─── AVAILABLE DATA ───
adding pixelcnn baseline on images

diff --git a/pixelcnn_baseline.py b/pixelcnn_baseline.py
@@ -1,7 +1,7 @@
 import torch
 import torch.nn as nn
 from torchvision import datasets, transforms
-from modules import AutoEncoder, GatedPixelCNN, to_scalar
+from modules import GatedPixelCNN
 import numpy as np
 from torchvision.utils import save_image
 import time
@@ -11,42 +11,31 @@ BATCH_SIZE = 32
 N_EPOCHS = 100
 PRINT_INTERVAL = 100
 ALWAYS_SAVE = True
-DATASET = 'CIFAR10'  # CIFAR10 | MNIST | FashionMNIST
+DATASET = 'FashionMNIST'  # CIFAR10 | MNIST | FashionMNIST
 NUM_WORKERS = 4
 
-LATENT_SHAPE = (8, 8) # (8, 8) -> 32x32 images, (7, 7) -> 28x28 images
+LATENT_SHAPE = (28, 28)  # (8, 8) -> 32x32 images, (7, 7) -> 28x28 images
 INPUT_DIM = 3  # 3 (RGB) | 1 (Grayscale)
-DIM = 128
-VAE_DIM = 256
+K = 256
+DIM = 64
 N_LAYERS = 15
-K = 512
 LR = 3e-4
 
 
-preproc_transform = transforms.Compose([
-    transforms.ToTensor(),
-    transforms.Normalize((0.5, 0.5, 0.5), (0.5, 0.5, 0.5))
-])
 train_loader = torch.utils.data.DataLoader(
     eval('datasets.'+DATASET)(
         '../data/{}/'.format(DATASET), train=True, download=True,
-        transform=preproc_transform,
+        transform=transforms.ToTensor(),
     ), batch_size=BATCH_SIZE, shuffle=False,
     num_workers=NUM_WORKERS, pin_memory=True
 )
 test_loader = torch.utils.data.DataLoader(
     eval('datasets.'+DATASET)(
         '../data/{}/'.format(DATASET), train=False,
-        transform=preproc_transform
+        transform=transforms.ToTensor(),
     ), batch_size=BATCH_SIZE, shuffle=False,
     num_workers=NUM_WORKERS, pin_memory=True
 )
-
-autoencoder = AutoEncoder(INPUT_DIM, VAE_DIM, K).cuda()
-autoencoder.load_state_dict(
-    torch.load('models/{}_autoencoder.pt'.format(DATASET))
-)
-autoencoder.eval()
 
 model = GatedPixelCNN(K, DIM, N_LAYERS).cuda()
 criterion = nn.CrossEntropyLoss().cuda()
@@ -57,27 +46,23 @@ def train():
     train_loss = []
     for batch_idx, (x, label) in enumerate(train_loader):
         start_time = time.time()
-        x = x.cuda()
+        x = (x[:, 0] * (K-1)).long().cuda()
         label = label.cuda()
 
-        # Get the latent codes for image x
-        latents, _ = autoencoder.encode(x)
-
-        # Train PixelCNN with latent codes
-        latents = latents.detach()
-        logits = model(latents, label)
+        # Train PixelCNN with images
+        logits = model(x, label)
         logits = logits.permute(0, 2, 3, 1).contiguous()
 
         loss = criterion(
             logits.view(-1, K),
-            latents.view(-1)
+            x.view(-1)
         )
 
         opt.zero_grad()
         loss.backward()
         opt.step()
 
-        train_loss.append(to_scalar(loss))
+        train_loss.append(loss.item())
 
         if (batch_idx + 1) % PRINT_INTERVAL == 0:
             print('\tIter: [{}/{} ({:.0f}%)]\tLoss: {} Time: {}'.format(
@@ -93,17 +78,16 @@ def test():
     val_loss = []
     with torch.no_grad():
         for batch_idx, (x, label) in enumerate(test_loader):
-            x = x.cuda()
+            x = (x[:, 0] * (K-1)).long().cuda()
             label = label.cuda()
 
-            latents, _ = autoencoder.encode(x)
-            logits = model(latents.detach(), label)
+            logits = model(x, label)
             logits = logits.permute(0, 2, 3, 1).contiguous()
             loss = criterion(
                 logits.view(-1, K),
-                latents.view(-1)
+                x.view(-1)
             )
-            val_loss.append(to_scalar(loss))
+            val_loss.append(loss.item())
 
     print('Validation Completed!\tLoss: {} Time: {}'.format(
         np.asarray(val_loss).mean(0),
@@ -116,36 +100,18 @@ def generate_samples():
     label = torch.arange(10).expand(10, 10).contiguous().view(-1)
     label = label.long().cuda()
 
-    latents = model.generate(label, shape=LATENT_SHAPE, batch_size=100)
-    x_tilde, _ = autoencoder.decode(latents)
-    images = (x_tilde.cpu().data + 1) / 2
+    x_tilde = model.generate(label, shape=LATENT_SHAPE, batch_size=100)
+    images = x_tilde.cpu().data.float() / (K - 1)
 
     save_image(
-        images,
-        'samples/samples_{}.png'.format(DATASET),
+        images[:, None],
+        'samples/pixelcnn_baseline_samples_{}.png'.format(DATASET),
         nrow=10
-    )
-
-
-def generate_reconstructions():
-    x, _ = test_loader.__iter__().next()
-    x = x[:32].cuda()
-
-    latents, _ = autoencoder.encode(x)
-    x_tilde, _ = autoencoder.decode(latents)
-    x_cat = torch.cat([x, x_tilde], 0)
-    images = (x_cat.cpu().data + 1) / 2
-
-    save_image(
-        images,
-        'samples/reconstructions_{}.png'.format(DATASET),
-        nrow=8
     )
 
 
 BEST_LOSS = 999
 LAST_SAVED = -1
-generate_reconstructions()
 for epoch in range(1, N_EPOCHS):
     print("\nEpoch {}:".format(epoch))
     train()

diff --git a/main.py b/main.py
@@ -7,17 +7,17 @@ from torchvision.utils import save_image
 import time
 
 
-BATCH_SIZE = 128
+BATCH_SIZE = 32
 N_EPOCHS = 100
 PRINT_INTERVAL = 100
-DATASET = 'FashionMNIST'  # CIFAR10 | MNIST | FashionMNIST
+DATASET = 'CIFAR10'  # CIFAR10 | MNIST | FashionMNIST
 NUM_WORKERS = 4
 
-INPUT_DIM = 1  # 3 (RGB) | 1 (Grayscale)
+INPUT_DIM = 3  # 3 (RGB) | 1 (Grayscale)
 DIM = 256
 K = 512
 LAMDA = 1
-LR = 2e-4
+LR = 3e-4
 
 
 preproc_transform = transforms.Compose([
───
─── AVAILABLE DATA ───
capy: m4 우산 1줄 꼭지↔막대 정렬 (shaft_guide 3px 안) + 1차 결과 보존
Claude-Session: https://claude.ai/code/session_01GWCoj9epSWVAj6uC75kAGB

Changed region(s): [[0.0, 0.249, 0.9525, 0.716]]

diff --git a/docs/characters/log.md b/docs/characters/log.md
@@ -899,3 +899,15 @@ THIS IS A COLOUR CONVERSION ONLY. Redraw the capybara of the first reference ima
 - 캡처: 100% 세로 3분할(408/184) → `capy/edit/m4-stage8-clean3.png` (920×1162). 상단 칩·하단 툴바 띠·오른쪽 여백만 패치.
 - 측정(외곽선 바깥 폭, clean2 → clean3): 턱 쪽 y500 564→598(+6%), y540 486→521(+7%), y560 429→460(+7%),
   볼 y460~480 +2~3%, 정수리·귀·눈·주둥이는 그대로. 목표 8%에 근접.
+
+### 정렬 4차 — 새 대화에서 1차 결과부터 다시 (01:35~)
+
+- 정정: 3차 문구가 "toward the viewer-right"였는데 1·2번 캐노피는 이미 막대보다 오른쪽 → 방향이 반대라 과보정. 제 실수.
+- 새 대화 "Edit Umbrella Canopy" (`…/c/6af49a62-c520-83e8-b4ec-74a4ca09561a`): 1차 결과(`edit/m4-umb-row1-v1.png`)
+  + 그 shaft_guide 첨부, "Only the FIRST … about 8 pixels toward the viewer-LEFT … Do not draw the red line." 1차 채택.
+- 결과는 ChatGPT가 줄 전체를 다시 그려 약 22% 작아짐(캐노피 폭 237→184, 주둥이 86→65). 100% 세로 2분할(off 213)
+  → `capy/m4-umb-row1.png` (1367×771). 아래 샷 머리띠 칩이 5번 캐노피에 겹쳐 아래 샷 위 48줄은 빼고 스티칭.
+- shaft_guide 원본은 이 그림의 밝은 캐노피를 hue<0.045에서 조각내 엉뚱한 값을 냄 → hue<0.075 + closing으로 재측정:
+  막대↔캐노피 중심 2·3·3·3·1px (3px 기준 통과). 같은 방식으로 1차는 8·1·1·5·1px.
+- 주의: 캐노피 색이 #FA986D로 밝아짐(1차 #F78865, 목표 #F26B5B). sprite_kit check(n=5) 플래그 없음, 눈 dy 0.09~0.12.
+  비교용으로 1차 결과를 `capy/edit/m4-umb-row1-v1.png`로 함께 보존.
───
| PROBLEM TO WORK ON |
Read through the entries and copy each line in which "from" appears.

| WORKED SOLUTION |
 from torchvision import datasets, transforms
-from modules import AutoEncoder, GatedPixelCNN, to_scalar
+from modules import GatedPixelCNN
 from torchvision.utils import save_image
@@ -7,17 +7,17 @@ from torchvision.utils import save_image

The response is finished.